Whenever "rgba" occurs in a line of the material, list that line.
───── Entries provided ─────
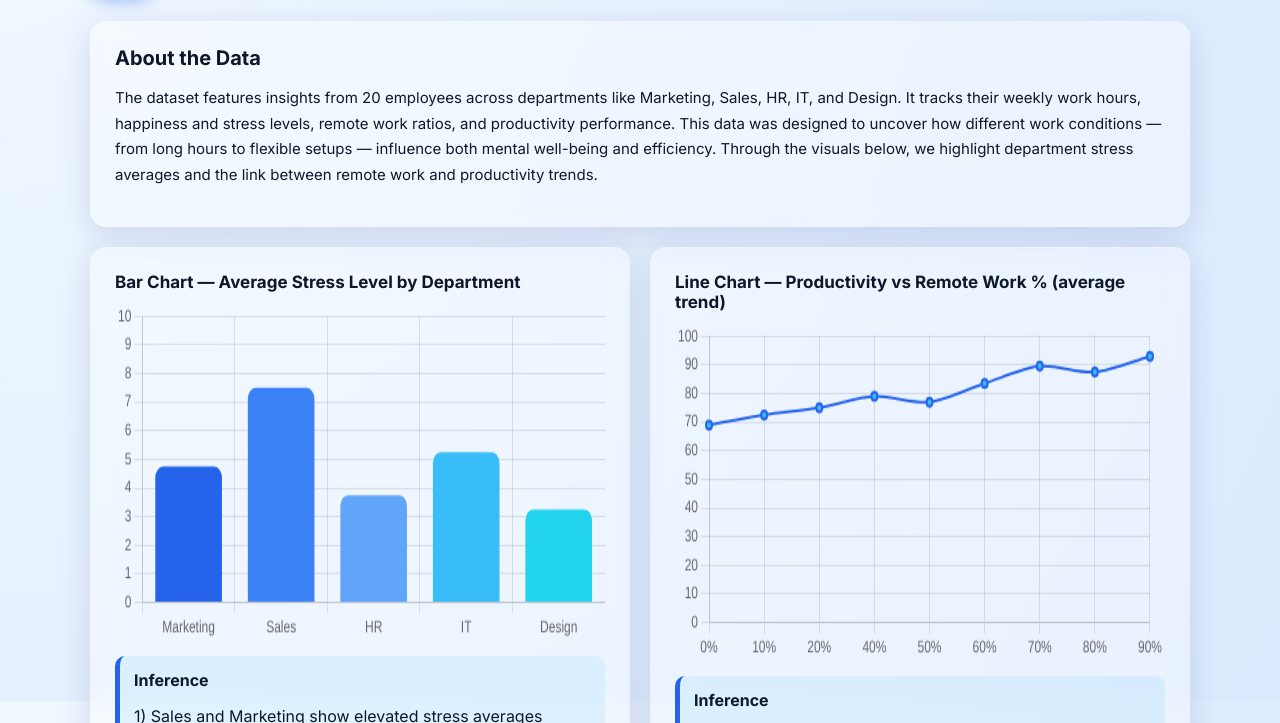
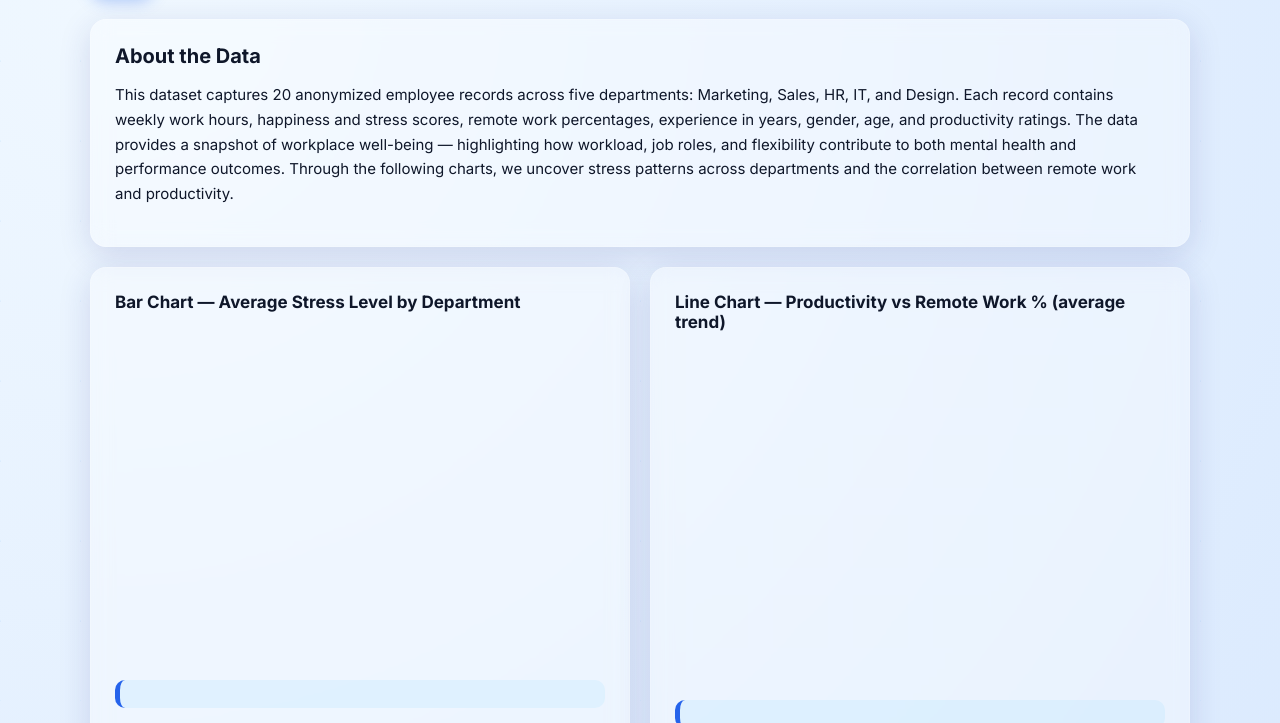
Before and after one commit to kavyailangovan03-bit/Mental-health-blog, a plain HTML site: page index.html in a window 1280 px wide. Shown: the part 99-822 px from the top of the page. Drawn offline with nearby package versions, Linux system fonts and the light colour scheme.

Commit message:
Update index.html

```diff
--- a/index.html
+++ b/index.html
@@ -7,116 +7,34 @@
 <link href="https://fonts.googleapis.com/css2?family=Inter:wght@300;400;600;700&display=swap" rel="stylesheet">
 <script src="https://cdn.jsdelivr.net/npm/chart.js"></script>
 <style>
-  :root {
-    --bg1: #f0f8ff;
-    --bg2: #dbeafe;
-    --glass: rgba(255, 255, 255, 0.35);
-    --border: rgba(255, 255, 255, 0.18);
-    --shadow: 0 8px 32px rgba(31, 38, 135, 0.15);
-    --text-main: #0f172a;
-    --muted: #475569;
-    --accent1: #2563eb;
-    --accent2: #38bdf8;
+  :root{
+    --bg1:#f0f8ff; --bg2:#dbeafe; --glass:rgba(255,255,255,0.35);
+    --border:rgba(255,255,255,0.18); --shadow:0 8px 32px rgba(31,38,135,0.15);
+    --text:#0f172a; --muted:#475569; --accent1:#2563eb; --accent2:#38bdf8;
   }
-
-  * { box-sizing: border-box; }
-
-  body {
-    font-family: Inter, system-ui, Segoe UI, Arial;
-    margin: 0;
-    padding: 32px;
-    background: radial-gradient(circle at top left, var(--bg1), var(--bg2));
-    background-attachment: fixed;
-    min-height: 100vh;
-    color: var(--text-main);
-    overflow-x: hidden;
+  *{box-sizing:border-box}
+  body{
+    font-family:Inter,system-ui,Segoe UI,Arial;margin:0;padding:32px;
+    color:var(--text);
+    background:radial-gradient(circle at 10% 10%, var(--bg1), var(--bg2));
+    min-height:100vh; overflow-x:hidden;
   }
-
-  /* Geometric overlay for depth */
-  body::before {
-    content: "";
-    position: fixed;
-    inset: 0;
-    background-image:
-      linear-gradient(120deg, rgba(37,99,235,0.05) 1px, transparent 1px),
-      linear-gradient(60deg, rgba(56,189,248,0.05) 1px, transparent 1px);
-    background-size: 80px 80px;
-    pointer-events: none;
+  body::before{
+    content:"";position:fixed;inset:0;
+    background-image:linear-gradient(120deg, rgba(37,99,235,0.05) 1px, transparent 1px), linear-gradient(60deg, rgba(56,189,248,0.05) 1px, transparent 1px);
+    background-size:80px 80px;pointer-events:none;
   }
-
-  .wrap { max-width: 1100px; margin: 0 auto; position: relative; z-index: 2; }
-
-  header {
-    display: flex;
-    align-items: center;
-    gap: 16px;
-    margin-bottom: 24px;
-  }
-
-  .logo {
-    width: 64px;
-    height: 64px;
-    border-radius: 16px;
-    display: flex;
-    align-items: center;
-    justify-content: center;
-    background: linear-gradient(135deg, var(--accent1), var(--accent2));
-    font-weight: 700;
-    color: white;
-    box-shadow: 0 4px 15px rgba(37,99,235,0.4);
-  }
-
-  h1 { margin: 0; font-size: 26px; }
-  p.lead { margin: 6px 0 0; color: var(--muted); }
-
-  .card {
-    background: var(--glass);
-    border-radius: 16px;
-    padding: 24px;
-    backdrop-filter: blur(10px);
-    box-shadow: var(--shadow);
-    border: 1px solid var(--border);
-    margin-bottom: 20px;
-  }
-
-  .about {
-    line-height: 1.7;
-    font-size: 15px;
-    color: var(--text-main);
-  }
-
-  .grid {
-    display: grid;
-    grid-template-columns: 1fr 1fr;
-    gap: 20px;
-  }
-
-  canvas {
-    width: 100% !important;
-    height: 340px !important;
-    border-radius: 8px;
-  }
-
-  .inference {
-    margin-top: 14px;
-    padding: 14px;
-    border-radius: 10px;
-    background: rgba(56,189,248,0.1);
-    border-left: 5px solid var(--accent1);
-    color: var(--text-main);
-  }
-
-  footer {
-    text-align: center;
-    color: var(--muted);
-    margin-top: 25px;
-    font-size: 14px;
-  }
-
-  @media(max-width:900px) {
-    .grid { grid-template-columns: 1fr; }
-    canvas { height: 260px !important; }
-  }
+  .wrap{max-width:1100px;margin:0 auto;z-index:2;position:relative}
+  header{display:flex;align-items:center;gap:16px;margin-bottom:22px}
+  .logo{width:64px;height:64px;border-radius:16px;display:flex;align-items:center;justify-content:center;background:linear-gradient(135deg,var(--accent1),var(--accent2));color:#fff;font-weight:700;box-shadow:0 4px 15px rgba(37,99,235,0.35)}
+  h1{margin:0;font-size:26px} .lead{margin:6px 0 0;color:var(--muted)}
+  .card{background:var(--glass);border-radius:16px;padding:24px;backdrop-filter:blur(10px);box-shadow:var(--shadow);border:1px solid var(--border);margin-bottom:20px}
+  .about{line-height:1.65;font-size:15px;color:var(--text)}
+  .grid{display:grid;grid-template-columns:1fr 1fr;gap:20px}
+  canvas{width:100% !important;height:340px !important;border-radius:8px}
+  .inference{margin-top:14px;padding:14px;border-radius:10px;background:rgba(56,189,248,0.08);border-left:5px solid var(--accent1)}
+  footer{text-align:center;color:var(--muted);margin-top:24px;font-size:14px}
+  @media(max-width:900px){.grid{grid-template-columns:1fr}canvas{height:260px !important}}
 </style>
 </head>
 <body>
@@ -125,18 +43,18 @@
     <div class="logo">WB</div>
     <div>
       <h1>The Balance Between Work and Well-being</h1>
-      <p class="lead">A visual exploration of employee stress, productivity, and remote work balance.</p>
+      <p class="lead">A modern visualization exploring employee stress, productivity, and remote work balance.</p>
     </div>
   </header>
 
   <section class="card">
     <h2 style="margin:0 0 12px 0;font-size:20px">About the Data</h2>
     <p class="about">
-      The dataset features insights from 20 employees across departments like Marketing, Sales, HR, IT, and Design.
-      It tracks their weekly work hours, happiness and stress levels, remote work ratios, and productivity performance.
-      This data was designed to uncover how different work conditions — from long hours to flexible setups — influence
-      both mental well-being and efficiency. Through the visuals below, we highlight department stress averages and the
-      link between remote work and productivity trends.
+      This dataset captures 20 anonymized employee records across five departments: Marketing, Sales, HR, IT, and Design.
+      Each record contains weekly work hours, happiness and stress scores, remote work percentages, experience in years,
+      gender, age, and productivity ratings. The data provides a snapshot of workplace well-being — highlighting how
+      workload, job roles, and flexibility contribute to both mental health and performance outcomes. Through the following
+      charts, we uncover stress patterns across departments and the correlation between remote work and productivity.
     </p>
   </section>
 
@@ -154,93 +72,49 @@
     </section>
   </div>
 
-  <footer>Designed with gradient tones & glassmorphism · Visuals powered by Chart.js</footer>
+  <footer>Designed with glassmorphism & gradient tones · Visuals built using Chart.js</footer>
 </main>
 
 <script>
-  // Simplified data for visualization
-  const data = [
-    {"Department":"Marketing","Stress":8,"Remote":10,"Productivity":72},
-    {"Department":"Sales","Stress":9,"Remote":0,"Productivity":68},
-    {"Department":"HR","Stress":5,"Remote":50,"Productivity":80},
-    {"Department":"IT","Stress":6,"Remote":60,"Productivity":77},
-    {"Department":"Design","Stress":4,"Remote":80,"Productivity":90},
-    {"Department":"Marketing","Stress":3,"Remote":70,"Productivity":88},
-    {"Department":"Sales","Stress":6,"Remote":20,"Productivity":75},
-    {"Department":"IT","Stress":4,"Remote":60,"Productivity":82},
-    {"Department":"HR","Stress":5,"Remote":50,"Productivity":76},
-    {"Department":"Design","Stress":3,"Remote":90,"Productivity":92},
-    {"Department":"Marketing","Stress":5,"Remote":40,"Productivity":79},
-    {"Department":"Sales","Stress":8,"Remote":0,"Productivity":70},
-    {"Department":"HR","Stress":2,"Remote":60,"Productivity":89},
-    {"Department":"IT","Stress":6,"Remote":50,"Productivity":74},
-    {"Department":"Design","Stress":4,"Remote":80,"Productivity":85},
-    {"Department":"Marketing","Stress":3,"Remote":70,"Productivity":91},
-    {"Department":"Sales","Stress":7,"Remote":10,"Productivity":73},
-    {"Department":"HR","Stress":3,"Remote":60,"Productivity":86},
-    {"Department":"IT","Stress":5,"Remote":50,"Productivity":78},
-    {"Department":"Design","Stress":2,"Remote":90,"Productivity":94}
-  ];
+  // --- Data ---
 
-  // Bar Chart - Average Stress by Department
-  const deptData = {};
+  // --- Bar Chart: Average Stress by Department ---
+  const deptGroups = {};
   data.forEach(r => {
-    if(!deptData[r.Department]) deptData[r.Department] = [];
-    deptData[r.Department].push(r.Stress);
+    const d = r['Department'];
+    if (!deptGroups[d]) deptGroups[d] = [];
+    deptGroups[d].push(r['Stress Level (1–10)']);
   });
-  const deptLabels = Object.keys(deptData);
-  const deptAvg = deptLabels.map(l => (deptData[l].reduce((a,b)=>a+b,0)/deptData[l].length).toFixed(2));
+  const labels = Object.keys(deptGroups);
+  const avgs = labels.map(l => +(deptGroups[l].reduce((a,b)=>a+b,0)/deptGroups[l].length).toFixed(2));
 
   new Chart(document.getElementById('barDept'), {
     type: 'bar',
-    data: {
-      labels: deptLabels,
-      datasets: [{
-        data: deptAvg,
-        backgroundColor: ['#2563eb','#3b82f6','#60a5fa','#38bdf8','#22d3ee'],
-        borderRadius: 8
-      }]
-    },
-    options: {
-      plugins: { legend: { display: false }},
-      scales: { y: { beginAtZero: true, max: 10 }}
-    }
+    data: { labels, datasets: [{ data: avgs, backgroundColor: ['#2563eb','#3b82f6','#60a5fa','#38bdf8','#22d3ee'], borderRadius: 8 }] },
+    options: { plugins: { legend: { display: false } }, scales: { y: { beginAtZero: true, max: 10 } } }
   });
 
   document.getElementById('barInference').innerHTML =
-    "<strong>Inference</strong><p>1) Sales and Marketing show elevated stress averages compared to HR and Design.<br>2) Creative departments tend to maintain lower stress levels, possibly due to autonomy.<br>3) The insights suggest aligning workload balance and resource support across teams.</p>";
+    "<strong>Inference</strong><p>1) Sales and Marketing teams display higher average stress levels.<br>2) HR and Design departments maintain more balanced stress indicators.<br>3) Department-specific interventions could enhance mental health support.</p>";
 
-  // Line Chart - Productivity vs Remote Work
+  // --- Line Chart: Productivity vs Remote Work ---
   const remoteGroups = {};
   data.forEach(r => {
-    if(!remoteGroups[r.Remote]) remoteGroups[r.Remote] = [];
-    remoteGroups[r.Remote].push(r.Productivity);
+    const key = r['Remote Work (%)'];
+    if (!remoteGroups[key]) remoteGroups[key] = [];
+    remoteGroups[key].push(r['Productivity Score']);
   });
   const rKeys = Object.keys(remoteGroups).map(Number).sort((a,b)=>a-b);
-  const rAvg = rKeys.map(k => (remoteGroups[k].reduce((a,b)=>a+b,0)/remoteGroups[k].length).toFixed(2));
+  const rAvg = rKeys.map(k => +(remoteGroups[k].reduce((a,b)=>a+b,0)/remoteGroups[k].length).toFixed(2));
 
   new Chart(document.getElementById('lineRemote'), {
     type: 'line',
-    data: {
-      labels: rKeys.map(k=>k+'%'),
-      datasets: [{
-        data: rAvg,
-        borderColor: '#2563eb',
-        backgroundColor: '#38bdf8',
-        tension: 0.3,
-        fill: false,
-        borderWidth: 2,
-        pointRadius: 3
-      }]
-    },
-    options: {
-      plugins: { legend: { display: false }},
-      scales: { y: { beginAtZero: true, max: 100 }}
-    }
+    data: { labels: rKeys.map(k=>k+'%'), datasets: [{ data: rAvg, borderColor: '#2563eb', borderWidth: 2, tension: 0.3, fill: false, pointRadius: 3 }] },
+    options: { plugins: { legend: { display: false } }, scales: { y: { beginAtZero: true, max: 100 } } }
   });
 
   document.getElementById('lineInference').innerHTML =
-    "<strong>Inference</strong><p>1) Productivity improves with higher remote flexibility, peaking between 60–80%.<br>2) Beyond that, the effect stabilizes — indicating a balanced hybrid model.<br>3) Organizations benefit from moderate flexibility that sustains focus and engagement.</p>";
+    "<strong>Inference</strong><p>1) Productivity improves with remote work flexibility, peaking near 70%.<br>2) Beyond that, output stabilizes — suggesting an optimal hybrid balance.<br>3) This trend highlights flexibility as a driver of performance and satisfaction.</p>";
 </script>
 </body>
 </html>
```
─────
## Response
-    --glass: rgba(255, 255, 255, 0.35);
-    --border: rgba(255, 255, 255, 0.18);
-    --shadow: 0 8px 32px rgba(31, 38, 135, 0.15);
+    --bg1:#f0f8ff; --bg2:#dbeafe; --glass:rgba(255,255,255,0.35);
+    --border:rgba(255,255,255,0.18); --shadow:0 8px 32px rgba(31,38,135,0.15);
-      linear-gradient(120deg, rgba(37,99,235,0.05) 1px, transparent 1px),
-      linear-gradient(60deg, rgba(56,189,248,0.05) 1px, transparent 1px);
+    background-image:linear-gradient(120deg, rgba(37,99,235,0.05) 1px, transparent 1px), linear-gradient(60deg, rgba(56,189,248,0.05) 1px, transparent 1px);
-    box-shadow: 0 4px 15px rgba(37,99,235,0.4);
-    background: rgba(56,189,248,0.1);
+  .logo{width:64px;height:64px;border-radius:16px;display:flex;align-items:center;justify-content:center;background:linear-gradient(135deg,var(--accent1),var(--accent2));color:#fff;font-weight:700;box-shadow:0 4px 15px rgba(37,99,235,0.35)}
+  .inference{margin-top:14px;padding:14px;border-radius:10px;background:rgba(56,189,248,0.08);border-left:5px solid var(--accent1)}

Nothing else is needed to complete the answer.